» Task to complete: Whenever a line in the data holds the string "altV", copy that line.

» Data for the task:
----

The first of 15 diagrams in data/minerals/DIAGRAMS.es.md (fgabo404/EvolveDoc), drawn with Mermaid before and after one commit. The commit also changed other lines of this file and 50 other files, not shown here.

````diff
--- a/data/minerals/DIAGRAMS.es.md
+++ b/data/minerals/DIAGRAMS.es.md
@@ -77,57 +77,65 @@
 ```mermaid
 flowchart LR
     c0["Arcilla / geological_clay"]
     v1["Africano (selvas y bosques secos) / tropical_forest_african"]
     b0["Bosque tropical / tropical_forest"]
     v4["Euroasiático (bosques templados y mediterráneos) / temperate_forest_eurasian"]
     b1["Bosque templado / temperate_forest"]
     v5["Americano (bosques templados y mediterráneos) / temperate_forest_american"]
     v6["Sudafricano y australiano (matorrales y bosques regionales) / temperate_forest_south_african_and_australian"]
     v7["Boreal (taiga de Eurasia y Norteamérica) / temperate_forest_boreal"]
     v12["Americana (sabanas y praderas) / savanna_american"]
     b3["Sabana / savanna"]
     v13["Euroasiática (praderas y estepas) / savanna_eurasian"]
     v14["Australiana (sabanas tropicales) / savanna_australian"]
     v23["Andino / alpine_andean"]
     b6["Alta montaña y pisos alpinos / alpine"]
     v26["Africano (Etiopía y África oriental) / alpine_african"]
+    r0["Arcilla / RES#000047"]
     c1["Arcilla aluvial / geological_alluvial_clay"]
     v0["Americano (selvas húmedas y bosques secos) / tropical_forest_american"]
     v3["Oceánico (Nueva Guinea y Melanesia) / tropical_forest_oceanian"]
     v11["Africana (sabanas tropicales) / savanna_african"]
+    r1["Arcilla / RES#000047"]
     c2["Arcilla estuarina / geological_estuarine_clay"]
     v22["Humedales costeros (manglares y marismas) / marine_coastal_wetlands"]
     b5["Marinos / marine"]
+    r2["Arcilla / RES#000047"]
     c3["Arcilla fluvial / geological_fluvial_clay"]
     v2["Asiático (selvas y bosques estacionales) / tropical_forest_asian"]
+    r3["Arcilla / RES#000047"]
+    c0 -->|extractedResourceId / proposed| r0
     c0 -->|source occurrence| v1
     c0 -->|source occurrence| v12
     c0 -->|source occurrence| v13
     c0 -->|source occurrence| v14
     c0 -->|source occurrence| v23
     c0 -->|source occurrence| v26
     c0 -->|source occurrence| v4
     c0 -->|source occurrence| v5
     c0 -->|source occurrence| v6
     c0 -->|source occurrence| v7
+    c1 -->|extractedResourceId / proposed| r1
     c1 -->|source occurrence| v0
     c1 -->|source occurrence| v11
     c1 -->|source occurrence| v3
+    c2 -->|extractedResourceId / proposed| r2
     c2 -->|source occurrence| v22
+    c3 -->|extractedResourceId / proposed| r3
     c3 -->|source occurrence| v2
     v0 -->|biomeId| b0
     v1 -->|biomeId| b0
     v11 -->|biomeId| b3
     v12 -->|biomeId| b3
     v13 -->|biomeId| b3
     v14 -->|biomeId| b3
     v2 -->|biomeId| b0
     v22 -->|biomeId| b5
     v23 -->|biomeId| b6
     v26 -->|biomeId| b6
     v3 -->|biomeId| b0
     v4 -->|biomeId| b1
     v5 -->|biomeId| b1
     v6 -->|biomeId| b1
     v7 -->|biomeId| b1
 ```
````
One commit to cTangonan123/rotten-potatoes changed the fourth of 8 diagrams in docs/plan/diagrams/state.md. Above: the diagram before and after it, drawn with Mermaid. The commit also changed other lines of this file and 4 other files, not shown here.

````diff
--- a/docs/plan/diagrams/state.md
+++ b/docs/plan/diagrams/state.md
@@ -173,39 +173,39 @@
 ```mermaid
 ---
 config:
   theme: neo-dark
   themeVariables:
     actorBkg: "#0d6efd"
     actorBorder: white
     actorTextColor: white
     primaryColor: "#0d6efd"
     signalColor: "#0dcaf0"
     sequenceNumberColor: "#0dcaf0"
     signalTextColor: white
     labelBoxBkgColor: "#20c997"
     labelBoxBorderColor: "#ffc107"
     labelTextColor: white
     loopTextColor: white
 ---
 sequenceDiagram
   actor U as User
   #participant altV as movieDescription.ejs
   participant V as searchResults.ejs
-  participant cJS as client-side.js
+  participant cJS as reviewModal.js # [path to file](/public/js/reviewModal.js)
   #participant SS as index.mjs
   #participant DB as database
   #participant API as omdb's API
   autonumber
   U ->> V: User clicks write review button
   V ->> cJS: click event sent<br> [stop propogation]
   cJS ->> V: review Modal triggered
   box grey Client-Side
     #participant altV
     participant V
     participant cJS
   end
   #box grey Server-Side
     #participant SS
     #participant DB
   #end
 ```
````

----

» Exercise solution:
   #participant altV as movieDescription.ejs
     #participant altV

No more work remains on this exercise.